1.) Transparency & Communication: We’ve shared several all-team updates in Slack about the steps we’re taking as a business to secure cash-flow, minimize spending, and continue to drive new business and revenue, and the other strategies we’re taking to position Proofpoint to be able to weather the storm (such as developing packages and going after new markets outside our ICP). We are currently working on ways to engage with and connect on a deeper level with each of our clients, including a weekly mastermind-type group.
2.) Mental Health & Well-Being: Mandatory days-off: Each person in the agency will take a day off of their choosing, over the next 10 weeks (one person per week). This is in addition to any time-off they have planned or need to take. The goal for this personal day off is that they try to do something for themselves (outside of family stuff) and also we are encouraging our team NOT to watch the news or read work-related updates on their day off. Truly just take a day off!
3.) Family First, always! We are loosening our expectations during meeting times. Actually, we’ve thrown away the pre-Covid meeting playbook! Employees have our blessing to have kids present during both internal and external meetings, and/or attend to their kids’ needs on calls by muting their video and stepping away from the camera to tend to their family during this time. We have one employee who has an infant who still sleeps a lot, so we’ve told her it’s totally fine to have her baby in her arms or hold her in a front pack while on calls, and just mute if the baby gets loud or starts to cry.
4.) Safety at home: Mike and I wanted to do something special to help make this time a little less challenging and stressful. We purchased a year subscription for each of our employees to either Shipt or Instacart for grocery delivery. We hope this small gesture will alleviate stress and time of having to drive to the store, juggle kids/family, work, and also alleviate the need to have to leave the house and potentially feel unsafe by doing so.
5.) Exercise and a little competition: We are a fully remote team to begin with, so working from home is not new to us…but these circumstances are certainly challenging.

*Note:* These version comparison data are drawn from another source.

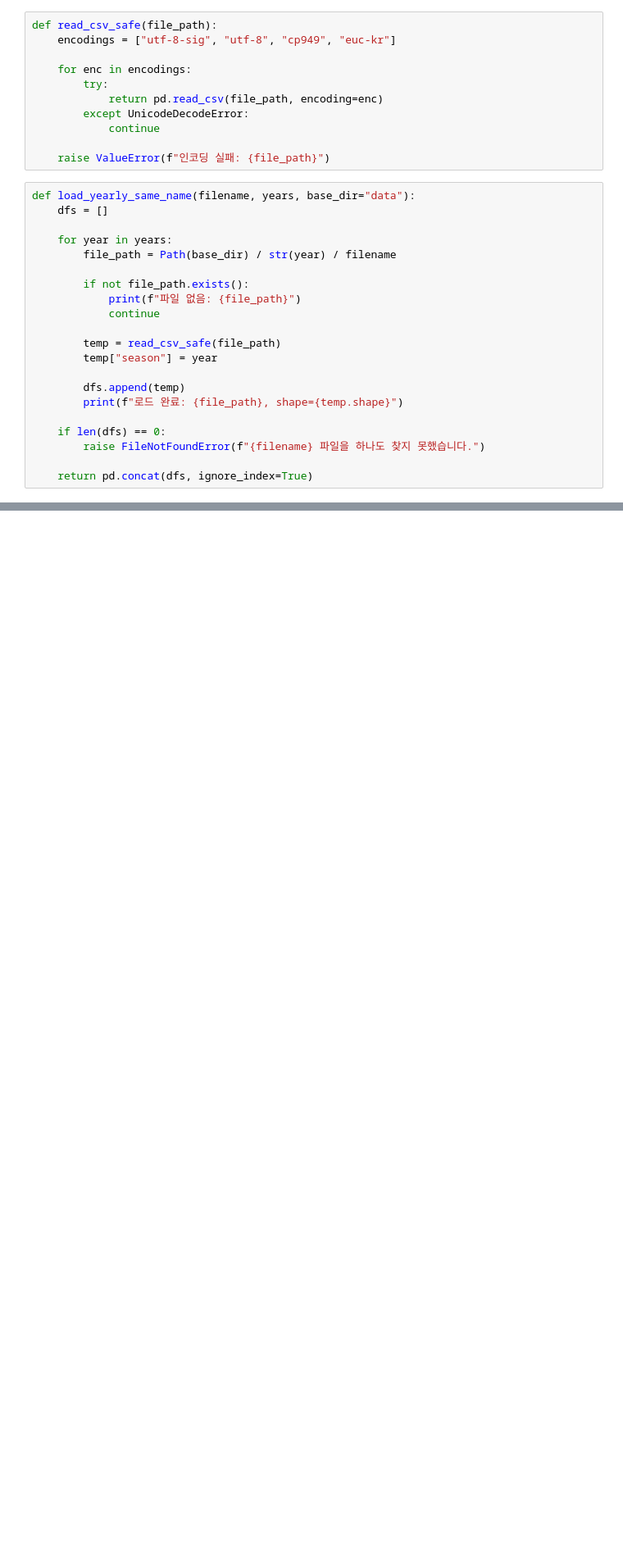
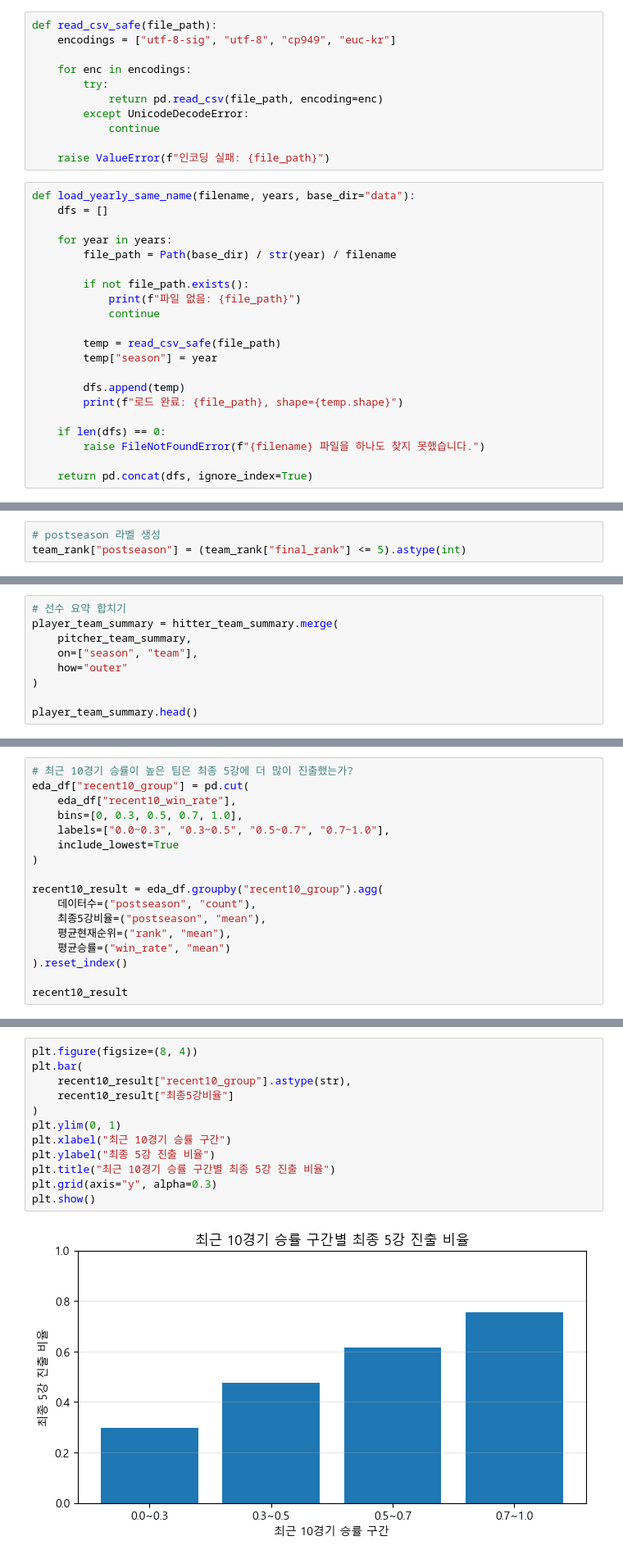
Before and after one commit to VCT3-baseball/Ml_Baseball, a Jupyter notebook: dy_/dy_EDA.ipynb, the cells around one changed output, grey strips where cells are left out. Shown at 82% size. Cells and saved outputs as stored; diff of their text form; blank space fills up the shorter version.

```diff
--- a/dy_/dy_EDA.ipynb
+++ b/dy_/dy_EDA.ipynb
@@ -71,0 +401,3 @@ FileNotFoundError: 팀_순위.csv 파일을 하나도 찾지 못했습니다.
+# %%
+# postseason 라벨 생성
+team_rank["postseason"] = (team_rank["final_rank"] <= 5).astype(int)
@@ -71,0 +574,9 @@ FileNotFoundError: 팀_순위.csv 파일을 하나도 찾지 못했습니다.
+# %%
+# 선수 요약 합치기
+player_team_summary = hitter_team_summary.merge(
+    pitcher_team_summary,
+    on=["season", "team"],
+    how="outer"
+)
+
+player_team_summary.head()
@@ -71,0 +778,17 @@ FileNotFoundError: 팀_순위.csv 파일을 하나도 찾지 못했습니다.
+# %%
+# 최근 10경기 승률이 높은 팀은 최종 5강에 더 많이 진출했는가?
+eda_df["recent10_group"] = pd.cut(
+    eda_df["recent10_win_rate"],
+    bins=[0, 0.3, 0.5, 0.7, 1.0],
+    labels=["0.0~0.3", "0.3~0.5", "0.5~0.7", "0.7~1.0"],
+    include_lowest=True
+)
+
+recent10_result = eda_df.groupby("recent10_group").agg(
+    데이터수=("postseason", "count"),
+    최종5강비율=("postseason", "mean"),
+    평균현재순위=("rank", "mean"),
+    평균승률=("win_rate", "mean")
+).reset_index()
+
+recent10_result
@@ -71,0 +801,14 @@ FileNotFoundError: 팀_순위.csv 파일을 하나도 찾지 못했습니다.
+# %%
+plt.figure(figsize=(8, 4))
+plt.bar(
+    recent10_result["recent10_group"].astype(str),
+    recent10_result["최종5강비율"]
+)
+plt.ylim(0, 1)
+plt.xlabel("최근 10경기 승률 구간")
+plt.ylabel("최종 5강 진출 비율")
+plt.title("최근 10경기 승률 구간별 최종 5강 진출 비율")
+plt.grid(axis="y", alpha=0.3)
+plt.show()
+# %% [output]
+[figure, added]
```
Also changed, not shown: parts of 40 cells of this notebook, 29 other files.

We set-up a Slack channel in which our team is participating in a 30-day challenge (we’re doing Squats!) with a prize at the end. Once that challenge is up, we’ll pick a new one and start again, for as long as the team wants and/or as long as we have to be practicing social distancing.
6.) A little bit of fun and downtime: We scheduled weekly (virtual) Happy Hours through the end of April with our team and a number of the contractors and freelancers we work with. The idea is to get everyone together and talk about everything but work! Just a fun online hangout. No agendas, no set topics. Whatever anyone wants to bring to the table. One of our employees loves to cook, so she said she would gladly do a cooking show for the rest of the group!
7.) Surprise and Delight: Randomly, we sent our team a box of gourmet cookies (via Amazon). And the other day, we sent everyone a $10 gift card to Starbucks. And throughout the next few weeks (and possibly months), we’ll have a few other surprises up our sleeves.
8.) Compassion through helping others: As a business, we are offering free marketing consultations to any small business that would like to talk through marketing decisions/struggles during this time. Completely free, no strings attached. Just doing our part to help other small businesses that are really struggling right now: https://www.linkedin.com/feed/update/urn:li:activity:6646057580760223744
9.) Leadership and curiosity even in the dark: We are also doing an informal survey among business and marketing leaders around marketing and spending this time, and once we collect enough data, we’ll make the findings available and public to anyone on LinkedIn: https://www.linkedin.com/feed/update/urn:li:activity:6645404899653795840